You can sit at Maido's sushi bar and have excellent raw fish as well as à la carte selections ranging from ramen to Japanese hot rice dishes. But the tasting menu is key: Micha's 200 Miles menu is a reference to the country’s reach into the Pacific Ocean and the exceptional marine bounty courtesy of cold Humboldt currents, with schools of anchovies, sardines, and mackerel and larger fish, such as tuna. Micha’s creations have a distinctly Peruvian slant—he mixes cream and corn into his ceviche; fashions soba noodles from cassava; and tops sea urchin risotto with avocado and grilled baby corn. It's a gorgeous showcase of nikkei creativity; every cuisine might wish for an ambassador like Micha.

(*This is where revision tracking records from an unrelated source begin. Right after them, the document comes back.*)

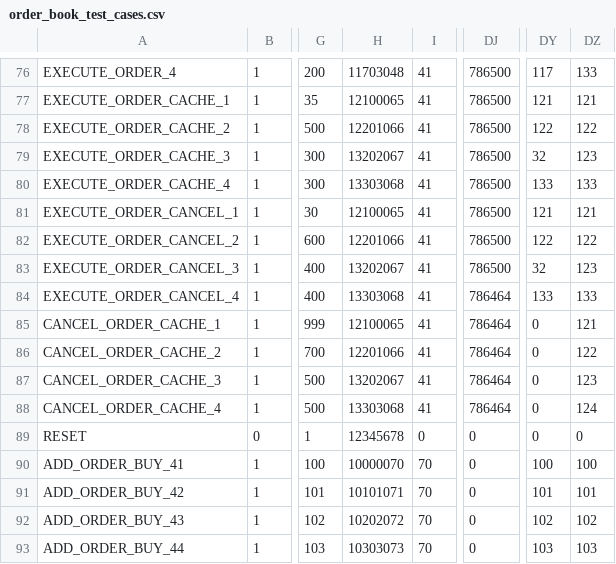
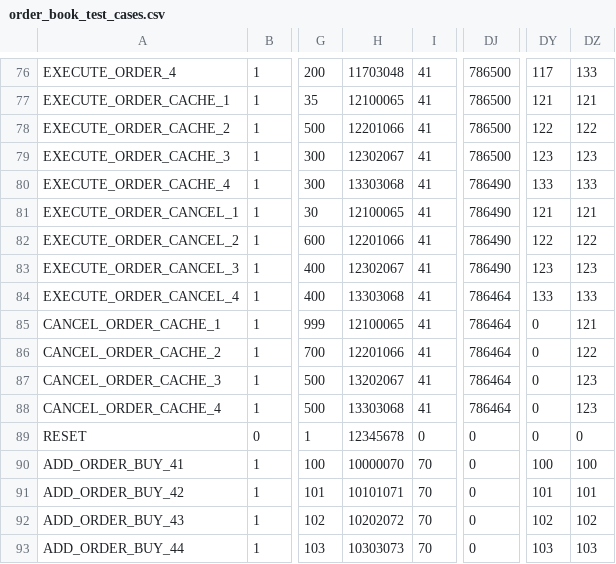
Before and after one commit to r0n1tr/HFT, a CSV file: tb/order_book_test_cases.csv, drawn as a sheet; only a part is shown, gaps mark what is left out; the diff names each change by its address in the sheet, - before the commit and + after, or states it on an @@ line.

Commit message:
passing 157/157 test cases

```diff
--- a/tb/order_book_test_cases.csv
+++ b/tb/order_book_test_cases.csv
-H79: 13202067
+H79: 12302067
-DY79: 32
+DY79: 123
-DJ80:DJ83: 786500
+DJ80:DJ83: 786490
-H83: 13202067
+H83: 12302067
-DY83: 32
+DY83: 123
-DZ88: 124
+DZ88: 123
```
Also changed, not shown: 1 other file.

This Miraflores-based destination is the brainchild of Virgilio Martínez Véliz, currently Peruvian cuisine's biggest food name and star of the new season of Netflix’s Chef’s Table. Its incredible centerpiece is a tasting menu arranged by the altitude at which local ingredients are produced—from sea level up 3,000 meters (10,000 feet) to the top of the Andes and back down to the Amazon on the other side of the mountains. The otherworldly dishes may include Andean potatoes redolent with intense muña mint and sprinkled with alpaca heart shavings (11,500 feet); forest "cotton," the fuzzy insides of the giant pacae bean (about 1,000 feet); and scallops transformed into a beautiful meringue-like crust served with super flavorful yellow rocoto peppers (sea level).
In the same way that elBulli's Ferran Adrià, Noma's René Redezepi, and Dan Barber of Blue Hill Stone Barns have expanded their influence by adding a broader philosophical context to their cooking, Martínez—with the help of his sister Malena—has begun what may be an annual conference on concerns about the environment and Peru’s indigenous peoples. After all, the best dishes are food for thought.